Work order: The word "extends" turns up on some lines of this data; say how many, and give no other text.

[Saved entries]
....

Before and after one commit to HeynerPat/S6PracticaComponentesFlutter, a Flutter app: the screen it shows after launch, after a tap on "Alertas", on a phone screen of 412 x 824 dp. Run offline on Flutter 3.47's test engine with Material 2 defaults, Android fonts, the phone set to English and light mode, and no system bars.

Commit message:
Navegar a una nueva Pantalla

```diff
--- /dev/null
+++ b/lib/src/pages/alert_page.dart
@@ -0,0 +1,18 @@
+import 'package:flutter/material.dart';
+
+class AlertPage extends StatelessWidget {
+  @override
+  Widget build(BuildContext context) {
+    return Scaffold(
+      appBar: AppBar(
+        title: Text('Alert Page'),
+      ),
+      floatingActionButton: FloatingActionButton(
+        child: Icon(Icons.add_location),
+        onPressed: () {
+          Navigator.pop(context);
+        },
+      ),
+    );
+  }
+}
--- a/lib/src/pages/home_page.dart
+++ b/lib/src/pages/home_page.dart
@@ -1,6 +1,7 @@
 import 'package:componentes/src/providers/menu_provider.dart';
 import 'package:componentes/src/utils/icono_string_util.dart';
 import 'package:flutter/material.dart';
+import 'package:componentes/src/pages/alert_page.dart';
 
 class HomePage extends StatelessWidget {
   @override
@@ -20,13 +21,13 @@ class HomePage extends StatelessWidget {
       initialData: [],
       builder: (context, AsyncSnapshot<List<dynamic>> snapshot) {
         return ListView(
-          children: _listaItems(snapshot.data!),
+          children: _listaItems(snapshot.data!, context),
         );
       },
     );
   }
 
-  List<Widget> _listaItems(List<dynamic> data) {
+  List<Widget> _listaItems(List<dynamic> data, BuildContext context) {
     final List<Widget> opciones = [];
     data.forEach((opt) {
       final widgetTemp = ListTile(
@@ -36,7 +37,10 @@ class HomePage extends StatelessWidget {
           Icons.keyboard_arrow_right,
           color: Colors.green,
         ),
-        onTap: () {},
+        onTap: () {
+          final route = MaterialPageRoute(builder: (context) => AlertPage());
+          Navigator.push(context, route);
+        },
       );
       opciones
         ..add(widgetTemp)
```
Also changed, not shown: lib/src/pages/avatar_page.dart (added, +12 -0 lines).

....

Solution to this problem: 4